Task brief »
Filter the lines below, copying only those with the string "forms".

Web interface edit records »

────────────────

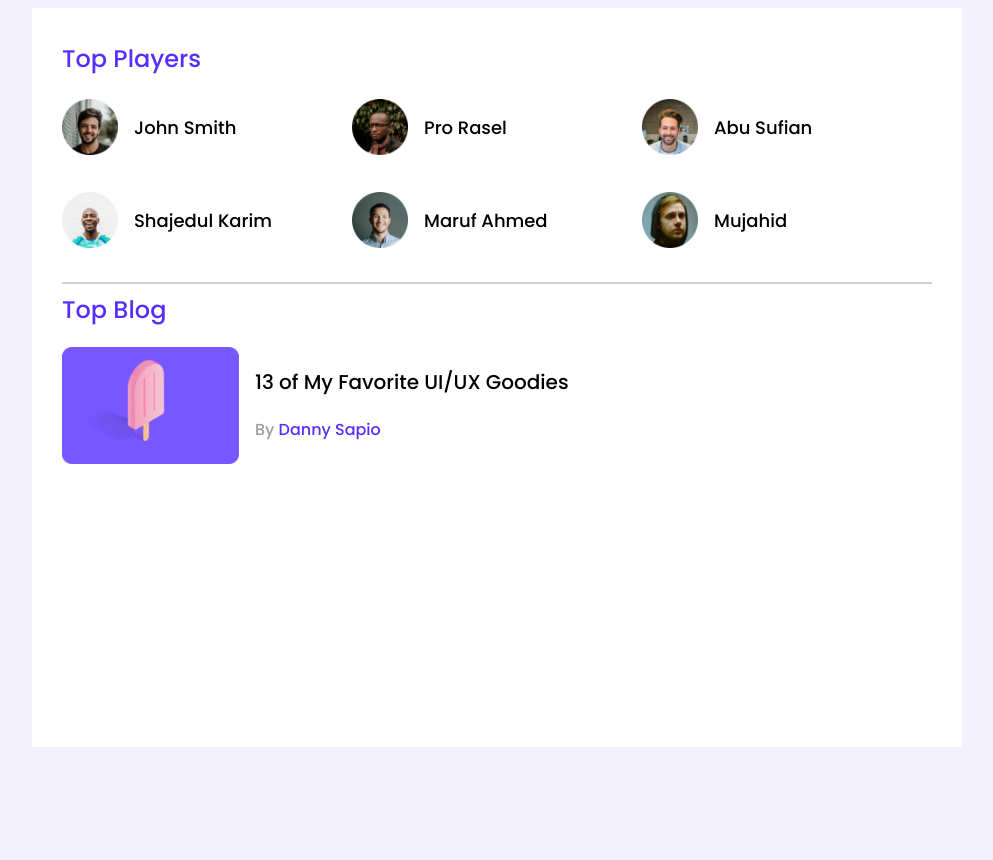
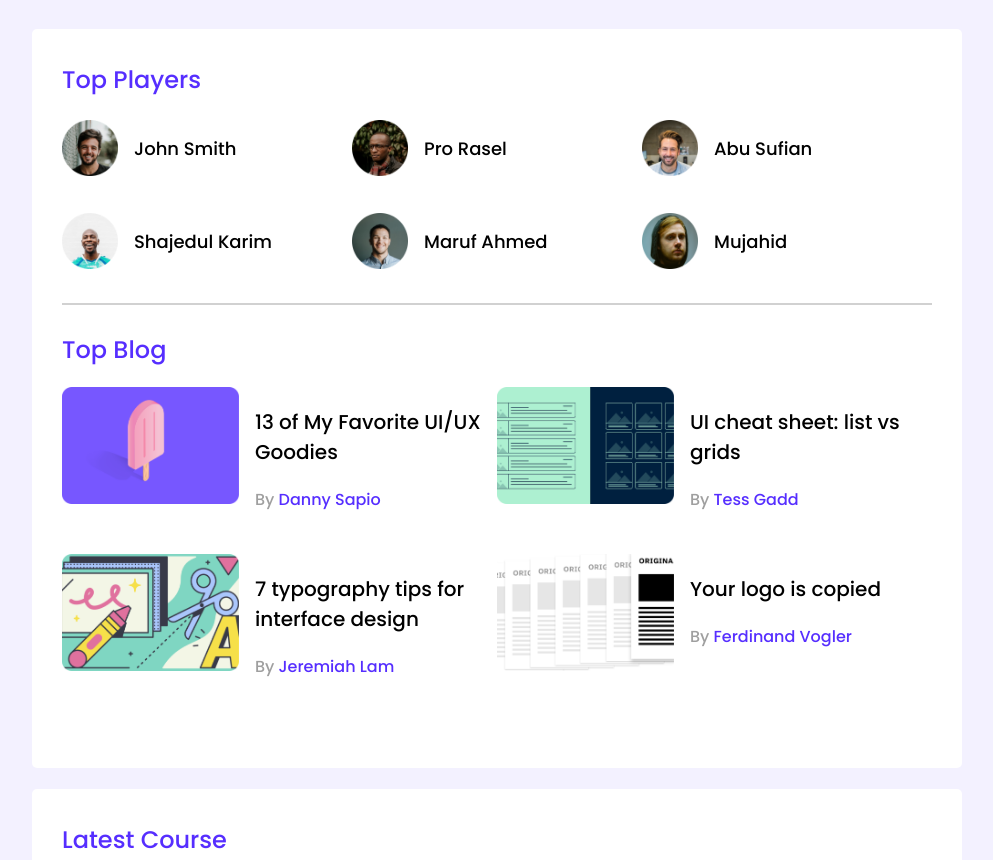
Before and after one commit to RAIHANRASUL17/leader-board-css3, a plain HTML site: page index.html in a window 1280 px wide. Shown: the top 860 px of the page, without its empty margins (143-1136 px from the left). Before the commit the page ends 800 px from the top, so only its background shows below. Drawn offline with Linux system fonts and the light colour scheme.

Commit message:
add muliple blogs and use grid layout two columns

```diff
--- a/index.html
+++ b/index.html
@@ -59,6 +59,8 @@
             ------------------------------------------------------------>
             <div class="top-blogs">
                 <h2 class="section-title">Top Blog</h2>
+
+                <div class="blogs">
                     <!-- Blog-1 Start -->
                     <article class="blog">
                         <div class="thumnail">
@@ -74,7 +76,60 @@
                         </div>
                     </article>
                     <!-- Blog-1 End -->
+
+                    <!-- have to press 3 times -->
+                    <article class="blog">
+                        <div class="thumnail">
+                            <img src="images/blogs/blog-2.png" alt="">
                         </div>
+                        <div class="blog-info">
+                            <h3 class="blog-title">
+                                UI cheat sheet: list vs grids
+                            </h3>
+                            <p class="blog-author">
+                                By <a href="">Tess Gadd</a>
+                            </p>
+                        </div>
+                    </article>
+
+                    <article class="blog">
+                        <div class="thumnail">
+                            <img src="images/blogs/blog-3.png" alt="">
+                        </div>
+                        <div class="blog-info">
+                            <h3 class="blog-title">
+                                7 typography tips for interface design
+                            </h3>
+                            <p class="blog-author">
+                                By <a href="">Jeremiah Lam</a>
+                            </p>
+                        </div>
+                    </article>
+
+                    <article class="blog">
+                        <div class="thumnail">
+                            <img src="images/blogs/blog-4.png" alt="">
+                        </div>
+                        <div class="blog-info">
+                            <h3 class="blog-title">
+                                Your logo is copied
+                            </h3>
+                            <p class="blog-author">
+                                By <a href="">Ferdinand Vogler</a>
+                            </p>
+                        </div>
+                    </article>
+                </div>
+            </div>
+        </section>
+<!------------------------------------------------------------------------------------
+                         Latest Course Part
+    ------------------------------------------------------------------------------------- -->
+    <!--Step 3.0: Latest Course Start -->
+    <section class="container">
+        <h2 class="section-title">
+Latest Course
+        </h2>
     </section>
     </main>
 </body>
--- a/styles/style.css
+++ b/styles/style.css
@@ -9,14 +9,20 @@ body {
 
 main {
     display: flex;
-    justify-content: center;
+    /* justify-content: center; */
+    /* for step 3.0: justify-content center will be cancel and put flex-direction column and align items center*/
+    flex-direction: column;
+    align-items: center;
 }
 
 .container {
     background-color: #FFFFFF;
     width: 870px;
     height: 679px;
+    border-radius: 5px;
     padding: 30px;
+    /* for step:3.0 margin top */
+    margin-top: 21px;
 }
 
 /* top-players styles */
@@ -59,13 +65,18 @@ main {
 /* Horizontal Line Style */
 hr {
     border: 1px solid #D1D1D1;
-    /* margin-top: 30px; */
+    margin-bottom: 27px;
 }
 
 /* ---------------------------------------
            Top Blogs Styles
 ------------------------------------------ */
 /* Blog-1 Start */
+.blogs{
+    display: grid;
+    grid-template-columns: repeat(2, 1fr);
+    grid-row-gap: 26px;
+}
 .blog {
     display: flex;
 }
```
Lines whose indentation alone changed are shown as unchanged.
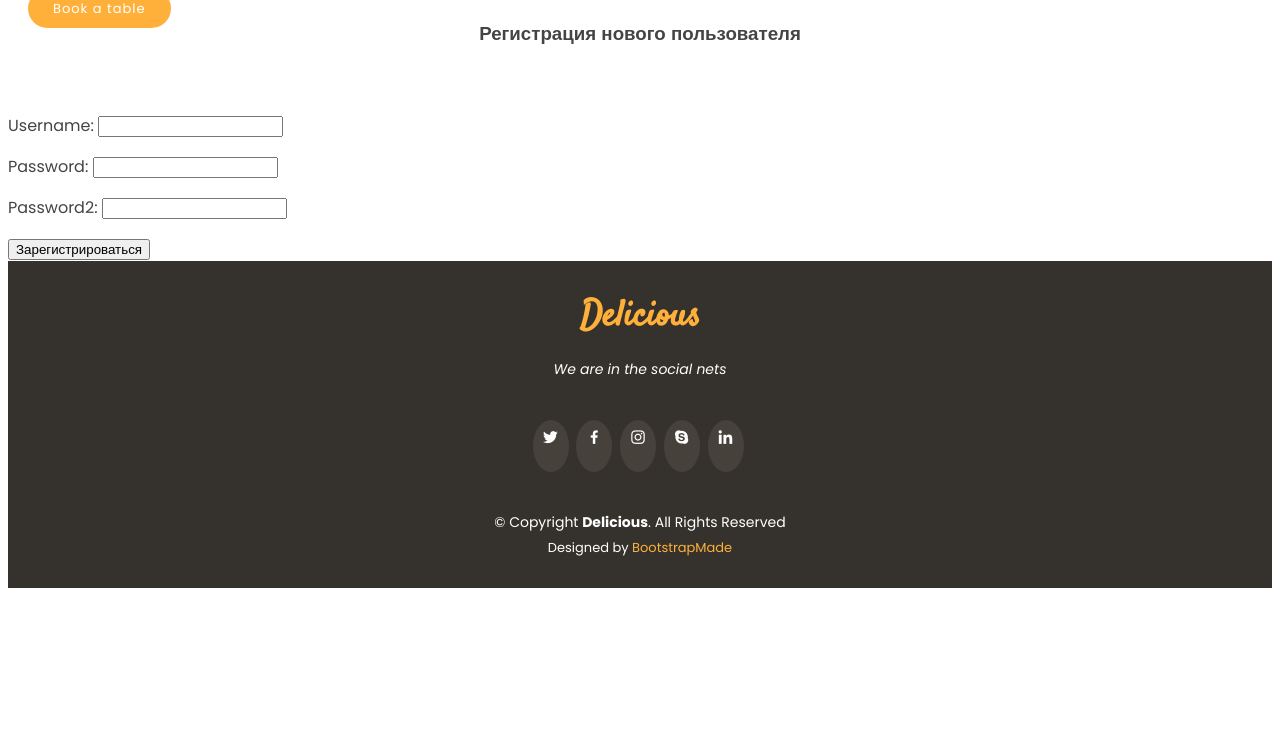
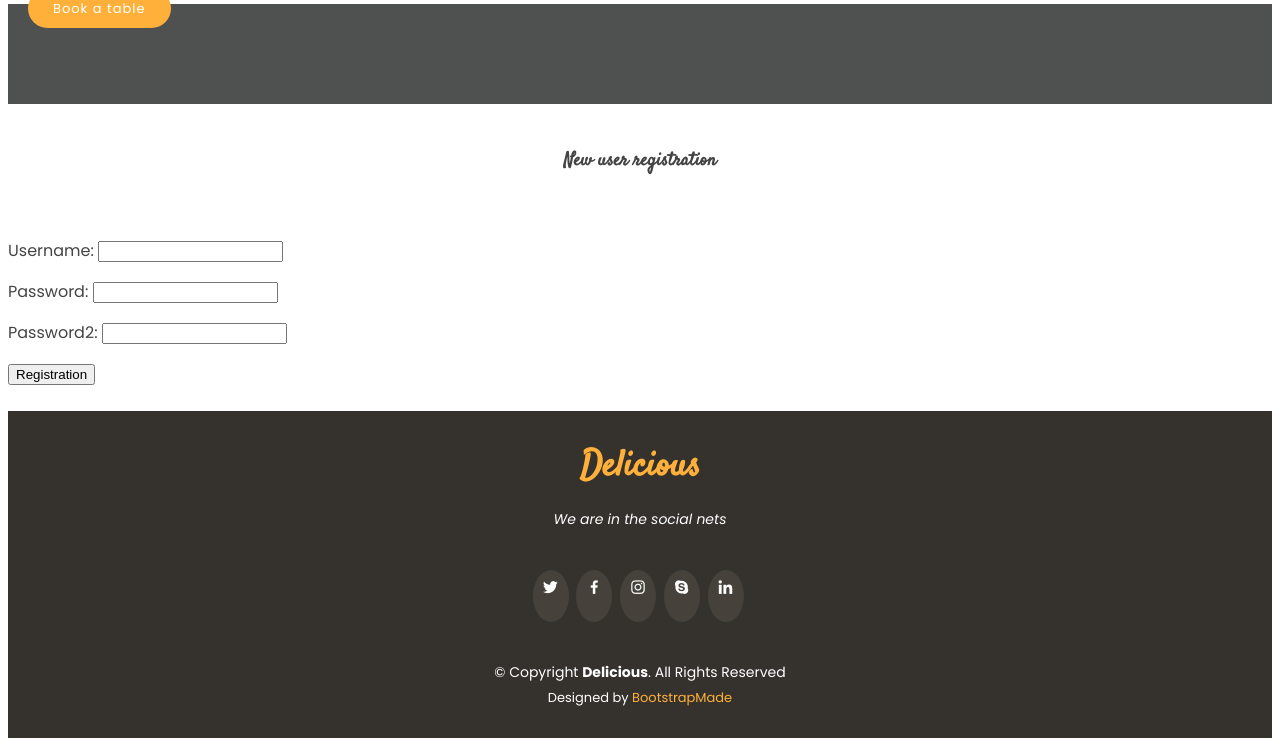
Before and after one commit to SergGrane/cafe-kyiv, a Django app: page /registration/ in a window 1280 px wide. Shown: the part 144-890 px from the top of the page. Before the commit the page ends 732 px from the top, so only its background shows below. Run offline with Django 4.2, Linux system fonts and the light colour scheme; some libraries are stand-ins or nearby versions.

Commit message:
cafe site

```diff
--- a/account/templates/login.html
+++ b/account/templates/login.html
@@ -1,5 +1,6 @@
 {% extends 'index.html' %}
 {% block content %}
+    <div style="background-color: #4f5050">
     <br>
     <br>
     <br>
@@ -7,8 +8,8 @@
     <br>
     <br>
     <br>
-
-<div class="container">
+</div>
+<div class="container" >
         <div class="section-title text-center">
             <h3>Enter</h3>
         </div>
@@ -26,4 +27,5 @@
     </div>
 
 
+
 {% endblock %}
--- a/account/templates/registration.html
+++ b/account/templates/registration.html
@@ -1,9 +1,16 @@
 {% extends 'index.html' %}
 {% block content %}
+<div style="background-color: #4f5050">
+    <br>
+    <br>
+    <br>
+    <br>
 
+</div>
+    <br>
 <div class="container">
         <div class="section-title text-center">
-            <h3>Регистрация нового пользователя</h3>
+            <h3>New user registration </h3>
         </div>
         <div class="col-md-10 col-md-offset-1">
             <div class="row">
@@ -11,11 +18,11 @@
                     <form action="" method="post">
                         {% csrf_token %}
                         {{form.as_p}}
-                        <input type="submit" value="Зарегистрироваться">
+                        <input type="submit" value="Registration">
                     </form>
                 </div>
             </div>
         </div>
     </div>
-
+    <br>
 {% endblock %}
--- a/main_page/forms.py
+++ b/main_page/forms.py
@@ -57,7 +57,7 @@ class UserReservationForm(forms.ModelForm):
     phone = forms.CharField(max_length=15,
                             widget=forms.TextInput(
                                 attrs={'type': 'text', 'name': 'phone', 'id': 'phone', 'class': 'form-control',
-                                       'placeholder': 'Телефон', 'required': 'required',
+                                       'placeholder': 'Phone', 'required': 'required',
                                        'data-rule': 'minlen:4', 'data-msg': 'Please enter at least 4 chars'}))
     persons = forms.IntegerField(widget=forms.NumberInput(attrs={
         'type': "number",
@@ -71,7 +71,7 @@ class UserReservationForm(forms.ModelForm):
     message = forms.CharField(max_length=400,
                               widget=forms.Textarea(
                                   attrs={'type': 'message', 'name': 'message', 'class': 'form-control',
-                                         'rows': '5', 'placeholder': 'Сообщение', 'required': 'required'}))
+                                         'rows': '5', 'placeholder': 'Message', 'required': 'required'}))
 
 
     class Meta:
--- a/main_page/templates/contact.html
+++ b/main_page/templates/contact.html
@@ -47,6 +47,8 @@
           </div>
         </div>
 
+        <br>
+        <br>
         <form  method="post" role="form" >
                         {% csrf_token %}
           <div class="row">
--- a/main_page/templates/hero.html
+++ b/main_page/templates/hero.html
@@ -28,7 +28,7 @@
 
           </div>
             {% else %}
-                 <div class="carousel-item" style="background: url({% static "img/slide/slide-1.jpg" %});">
+                 <div class="carousel-item" style="background: url({% static "img/slide/slide-2.jpg" %});">
 
             <div class="carousel-container">
               <div class="carousel-content">
--- a/main_page/templates/main_menu.html
+++ b/main_page/templates/main_menu.html
@@ -28,7 +28,7 @@
               <a href="#">{{ dish.name}}</a><span>{{dish.price}}</span>
             </div>
             <div class="menu-ingredients">
-                {{ dish.desc}}
+                {{ dish.ingredients}}
             </div>
           </div>
         {% endfor %}
--- a/manager/templates/reservation_list.html
+++ b/manager/templates/reservation_list.html
@@ -1,10 +1,11 @@
 {% extends 'index.html' %}
 {% block content %}
 <section id ='reserves'>
-    <div class="col-md-10 col-md-offset-1">
+    <div class="col-md-10 col-md-offset-1" >
+    <div style="background-color: #4f5050">
     <br>
     <br>
-    <br>
+    </div>
     <br>
     <br>
     {% for item in lst %}
```
Also changed, not shown: account/templates/registration_done.html (+9 -2 lines), db.sqlite3, media/images/dishes/0cd36b4c-6d47-4f54-bcac-53def54a4e1a.jpg (added), media/images/dishes/6b567ceb-05af-4d6b-9d55-bf82cee3c32e.jpg (added), media/images/dishes/b27e67a3-836f-4e82-9080-977442c30802.jpg (added), media/images/dishes/ceb5b587-4ef5-443d-abed-3188b272fd52.jpg (added), media/images/dishes/eb6b8863-dce7-42dc-818e-fd821b297ec2.jpg (added), media/images/dishes/fda46b8f-81e8-4bc9-931b-80fa5d80481c.jpg (added).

────────────────

Expected answer »
--- a/main_page/forms.py
+++ b/main_page/forms.py
@@ -57,7 +57,7 @@ class UserReservationForm(forms.ModelForm):
     phone = forms.CharField(max_length=15,
                             widget=forms.TextInput(
     persons = forms.IntegerField(widget=forms.NumberInput(attrs={
@@ -71,7 +71,7 @@ class UserReservationForm(forms.ModelForm):
     message = forms.CharField(max_length=400,
                               widget=forms.Textarea(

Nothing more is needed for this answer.